Theresa May heads to France for Brexit talks after cutting holiday short

0
Have your say

Theresa May is cutting short her holiday to meet the French president for talks as she intensifies efforts to win over support in Europe for her Brexit plans.

READ: Hunt in fresh warning to EU over 'accidental' no-deal Brexit

Theresa May PIC: PA

Theresa May PIC: PA

The Prime Minister is meeting Emmanuel Macron at his summer retreat, Fort de Bregancon, on a small island off the French Mediterranean coast.

After the hastily arranged talks, Mrs May and her husband Philip will join the president and his wife Brigitte for a private dinner.

The Prime Minister is ending her break in the Italian Lakes a day early in the hope of winning over Mr Macron, one of Europe's key powerbrokers, although she will jet off to Switzerland for a second break later this month.

It comes after Brexit Secretary Dominic Raab held talks with his counterparts in Paris on Thursday.

But the UK's former ambassador to France has warned the premier not to expect a Brexit breakthrough in the talks.

Lord Ricketts said Mr Macron was "the last person" to want to break ranks with the rest of the European Union to push for a softer stance from Brussels.

Mr Macron "doesn't believe in softening" the position on Brexit as "he is a passionate pro-European", the peer said.

READ: Yorkshire business confidence falls amid fear of no deal Brexit

And the EU's chief Brexit negotiator, Michel Barnier, warned some of Mrs May's Brexit plans would "undermine" the single market.

He said: "The UK knows well the benefits of the single market. It has contributed to shaping our rules over the last 45 years.

"And yet, some UK proposals would undermine our single market which is one of the EU's biggest achievements.

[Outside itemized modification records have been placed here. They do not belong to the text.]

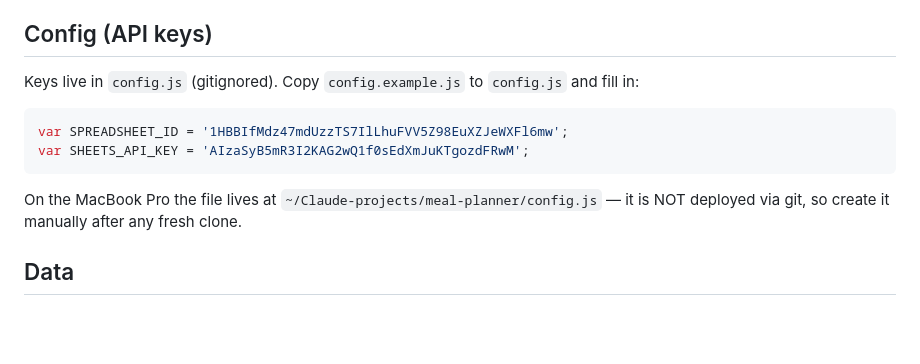
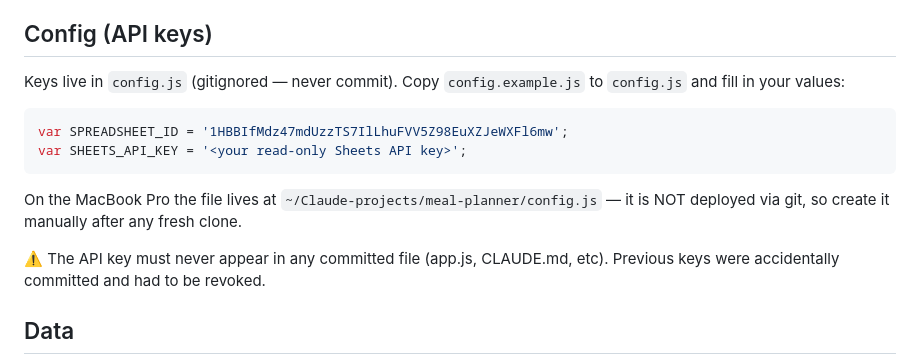
Before and after one commit to szelliot00-wq/meal-planner, a Markdown page: CLAUDE.md, the part around the change. GitHub-like rendering; blank space fills up the shorter version.

Commit message:
Remove API key from docs; warn against committing keys
Previous key was accidentally committed to CLAUDE.md and had to be
revoked. Replaced with a placeholder; added warning note.

Co-Authored-By: Claude Sonnet 4.6 <noreply@anthropic.com>

````diff
--- a/CLAUDE.md
+++ b/CLAUDE.md
@@ -29,12 +29,14 @@ Hosted on the spare MacBook Pro at `http://192.168.1.40:8090/app` via FastAPI/uv
 - `config.example.js` — template for config.js
 
 ## Config (API keys)
-Keys live in `config.js` (gitignored). Copy `config.example.js` to `config.js` and fill in:
+Keys live in `config.js` (gitignored — never commit). Copy `config.example.js` to `config.js` and fill in your values:
 ```js
 var SPREADSHEET_ID = '1HBBIfMdz47mdUzzTS7IlLhuFVV5Z98EuXZJeWXFl6mw';
-var SHEETS_API_KEY = 'AIzaSyB5mR3I2KAG2wQ1f0sEdXmJuKTgozdFRwM';
+var SHEETS_API_KEY = '<your read-only Sheets API key>';
 ```
 On the MacBook Pro the file lives at `~/Claude-projects/meal-planner/config.js` — it is NOT deployed via git, so create it manually after any fresh clone.
+
+⚠️ The API key must never appear in any committed file (app.js, CLAUDE.md, etc). Previous keys were accidentally committed and had to be revoked.
 
 ## Data
 - 5 default meals with per-person ingredients (used when Google Sheets is not configured)
````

"The UK wants to keep free movement of goods between us, but not of people and services.

"And it proposes to apply EU customs rules without being part of the EU's legal order.

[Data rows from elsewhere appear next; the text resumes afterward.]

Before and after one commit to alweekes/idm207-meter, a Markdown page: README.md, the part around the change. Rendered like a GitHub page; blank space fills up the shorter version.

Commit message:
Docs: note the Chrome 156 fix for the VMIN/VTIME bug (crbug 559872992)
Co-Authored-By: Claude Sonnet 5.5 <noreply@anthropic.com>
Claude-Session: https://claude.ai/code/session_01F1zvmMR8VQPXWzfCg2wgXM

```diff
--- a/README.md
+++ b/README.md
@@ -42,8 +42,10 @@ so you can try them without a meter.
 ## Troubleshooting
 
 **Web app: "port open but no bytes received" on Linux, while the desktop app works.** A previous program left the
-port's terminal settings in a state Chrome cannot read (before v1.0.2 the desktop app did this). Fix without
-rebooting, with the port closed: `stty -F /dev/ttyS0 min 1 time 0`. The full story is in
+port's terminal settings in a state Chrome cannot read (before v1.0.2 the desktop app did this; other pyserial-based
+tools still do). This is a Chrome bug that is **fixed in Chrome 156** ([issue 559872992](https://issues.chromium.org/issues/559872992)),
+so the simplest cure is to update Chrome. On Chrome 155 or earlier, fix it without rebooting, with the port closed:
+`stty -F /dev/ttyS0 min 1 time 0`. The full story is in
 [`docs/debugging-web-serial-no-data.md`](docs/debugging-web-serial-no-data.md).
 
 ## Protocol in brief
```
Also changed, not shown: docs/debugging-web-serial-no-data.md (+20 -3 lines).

"Thus, the UK wants to take back sovereignty and control of its own laws, which we respect, but it cannot ask the EU to lose control of its borders and laws."